Is an African lion roaming the streets of Norwalk, CA? Security cameras captured footage of what seems to be a large cat. The footage is of course grainy, so it's hard to tell exactly what it is.
In my experience as a Naturalist at the National Wildlife Federation, I can say that most people are just not that good at identifying wildlife, so I'm never too quick to believe the media hype over this kind of thing without further investigation or commentary from an actual wildlife expert. When you're looking at such grainy footage, it's even easy for experts to be stumped or even make misidentifications. So take what you're hearing and reading in the media with a grain of salt.
So with that said, check out this report from Good Morning America. Get my take on what I think the video shows below.
In my opinion, the animal in the video definitely moves like a large cat rather than a dog, including wild dogs such as coyotes and foxes. Often, domestic cats are mistaken for big cats in grainy or dark videos like this one, but this animal definitely looks more massive than a domestic cat to me. Bobcats and mountain lions are native to the area, but the head is much larger and thicker than that of a mountain lion and the animal's long, thin tail rules out a bobcat. I don't see spots or stripes, which would rule out leopard, jaguar or tiger, cheetah or other big cat species.
Here's my appearance on Inside Edition about this odd animal sighting:
So, based on this limited video, it does seem to me like the animal is an African lion, probably a female or a young male due to lack of a visible mane.

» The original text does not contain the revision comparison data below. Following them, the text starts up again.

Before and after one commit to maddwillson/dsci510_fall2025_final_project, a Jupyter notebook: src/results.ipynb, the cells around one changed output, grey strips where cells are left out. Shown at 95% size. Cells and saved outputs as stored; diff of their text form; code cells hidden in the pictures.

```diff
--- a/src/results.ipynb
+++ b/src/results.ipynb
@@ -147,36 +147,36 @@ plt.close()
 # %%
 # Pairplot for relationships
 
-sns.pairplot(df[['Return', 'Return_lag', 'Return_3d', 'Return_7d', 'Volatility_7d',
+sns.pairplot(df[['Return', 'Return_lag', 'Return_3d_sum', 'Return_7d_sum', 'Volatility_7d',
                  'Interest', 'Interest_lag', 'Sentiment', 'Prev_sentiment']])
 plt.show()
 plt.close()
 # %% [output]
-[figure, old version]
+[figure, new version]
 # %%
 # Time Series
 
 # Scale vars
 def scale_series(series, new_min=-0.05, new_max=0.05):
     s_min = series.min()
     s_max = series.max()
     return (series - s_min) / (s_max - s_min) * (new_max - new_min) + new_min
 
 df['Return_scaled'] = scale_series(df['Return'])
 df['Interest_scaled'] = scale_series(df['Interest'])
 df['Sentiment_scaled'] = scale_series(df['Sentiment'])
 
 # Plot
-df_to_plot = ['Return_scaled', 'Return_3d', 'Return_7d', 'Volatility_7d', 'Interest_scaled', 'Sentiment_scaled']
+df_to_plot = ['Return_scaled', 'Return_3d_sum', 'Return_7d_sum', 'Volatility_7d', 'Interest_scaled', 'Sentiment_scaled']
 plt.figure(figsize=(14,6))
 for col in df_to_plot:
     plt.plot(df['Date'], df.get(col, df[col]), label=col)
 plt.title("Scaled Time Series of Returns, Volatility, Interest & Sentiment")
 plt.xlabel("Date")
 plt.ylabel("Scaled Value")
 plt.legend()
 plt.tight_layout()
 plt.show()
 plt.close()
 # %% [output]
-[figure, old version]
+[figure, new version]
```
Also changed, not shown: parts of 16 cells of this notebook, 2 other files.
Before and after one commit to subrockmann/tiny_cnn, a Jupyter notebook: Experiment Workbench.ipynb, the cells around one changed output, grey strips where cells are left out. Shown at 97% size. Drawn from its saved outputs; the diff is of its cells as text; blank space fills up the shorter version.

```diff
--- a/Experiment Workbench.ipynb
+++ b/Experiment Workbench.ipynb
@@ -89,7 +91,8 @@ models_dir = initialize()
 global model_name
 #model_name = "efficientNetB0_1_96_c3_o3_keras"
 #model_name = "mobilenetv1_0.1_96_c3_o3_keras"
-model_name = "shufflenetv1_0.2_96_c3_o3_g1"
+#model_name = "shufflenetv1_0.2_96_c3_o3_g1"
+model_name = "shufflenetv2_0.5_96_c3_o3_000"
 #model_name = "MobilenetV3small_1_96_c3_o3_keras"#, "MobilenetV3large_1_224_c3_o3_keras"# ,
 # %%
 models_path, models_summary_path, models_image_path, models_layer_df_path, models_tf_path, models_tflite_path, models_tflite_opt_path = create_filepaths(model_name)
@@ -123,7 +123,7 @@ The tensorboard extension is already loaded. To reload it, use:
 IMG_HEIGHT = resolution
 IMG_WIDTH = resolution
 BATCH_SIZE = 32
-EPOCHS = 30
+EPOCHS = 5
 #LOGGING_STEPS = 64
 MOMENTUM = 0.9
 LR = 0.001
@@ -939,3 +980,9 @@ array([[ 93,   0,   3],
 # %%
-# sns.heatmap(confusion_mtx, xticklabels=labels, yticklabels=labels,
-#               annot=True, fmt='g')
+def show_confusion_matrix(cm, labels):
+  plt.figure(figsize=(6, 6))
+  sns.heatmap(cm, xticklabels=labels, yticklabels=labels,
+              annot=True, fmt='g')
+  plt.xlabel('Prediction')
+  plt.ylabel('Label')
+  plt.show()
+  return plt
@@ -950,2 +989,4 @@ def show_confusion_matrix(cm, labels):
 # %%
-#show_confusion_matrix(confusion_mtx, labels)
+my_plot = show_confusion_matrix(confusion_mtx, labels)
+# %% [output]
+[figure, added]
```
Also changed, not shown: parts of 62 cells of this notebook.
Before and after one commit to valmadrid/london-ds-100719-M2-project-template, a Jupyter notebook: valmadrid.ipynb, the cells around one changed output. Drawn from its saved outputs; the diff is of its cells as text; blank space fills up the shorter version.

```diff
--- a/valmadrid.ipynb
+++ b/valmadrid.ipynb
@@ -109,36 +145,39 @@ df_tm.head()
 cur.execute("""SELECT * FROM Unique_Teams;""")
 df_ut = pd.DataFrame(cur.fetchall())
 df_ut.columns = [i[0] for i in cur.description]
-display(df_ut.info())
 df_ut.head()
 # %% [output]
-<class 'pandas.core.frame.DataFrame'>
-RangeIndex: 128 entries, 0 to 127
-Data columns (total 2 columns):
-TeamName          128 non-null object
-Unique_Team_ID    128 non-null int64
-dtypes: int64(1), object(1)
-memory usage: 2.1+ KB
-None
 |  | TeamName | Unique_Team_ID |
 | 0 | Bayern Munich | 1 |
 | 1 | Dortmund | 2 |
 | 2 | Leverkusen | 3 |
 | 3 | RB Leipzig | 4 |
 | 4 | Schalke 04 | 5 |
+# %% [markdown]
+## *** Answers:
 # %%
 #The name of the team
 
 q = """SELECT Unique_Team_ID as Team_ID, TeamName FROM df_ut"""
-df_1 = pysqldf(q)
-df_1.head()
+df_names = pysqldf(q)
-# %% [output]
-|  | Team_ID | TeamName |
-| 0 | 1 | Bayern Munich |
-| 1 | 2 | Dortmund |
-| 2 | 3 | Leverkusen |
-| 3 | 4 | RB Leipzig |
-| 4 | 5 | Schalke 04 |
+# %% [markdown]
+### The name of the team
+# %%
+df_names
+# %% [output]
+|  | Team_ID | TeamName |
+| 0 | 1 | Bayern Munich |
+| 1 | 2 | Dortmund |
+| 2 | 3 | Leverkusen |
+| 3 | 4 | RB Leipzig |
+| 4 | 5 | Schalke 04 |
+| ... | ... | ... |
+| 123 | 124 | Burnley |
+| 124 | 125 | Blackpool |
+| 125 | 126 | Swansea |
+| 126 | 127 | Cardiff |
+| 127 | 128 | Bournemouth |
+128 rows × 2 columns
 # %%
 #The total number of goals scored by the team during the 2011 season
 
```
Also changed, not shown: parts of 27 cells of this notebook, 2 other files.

Photo by Tambako the Jaguar from Flickr Creative Commons.
If that is indeed the case, the questions of where it came from and where it currently is need to be answered. It can be surprisingly easy for unqualified individuals to obtain a big cat as a pet--which is an exceedingly stupid thing to do. It's possible this animal was in the care of a private exotic animal collector and escaped.
If it is an African lion, let's hope that it is safely re-captured and brought to live in facility where it will be kept in a secure enclosure and given the proper care.
Symbolically Adopt a Lion with the National Wildlife Federation.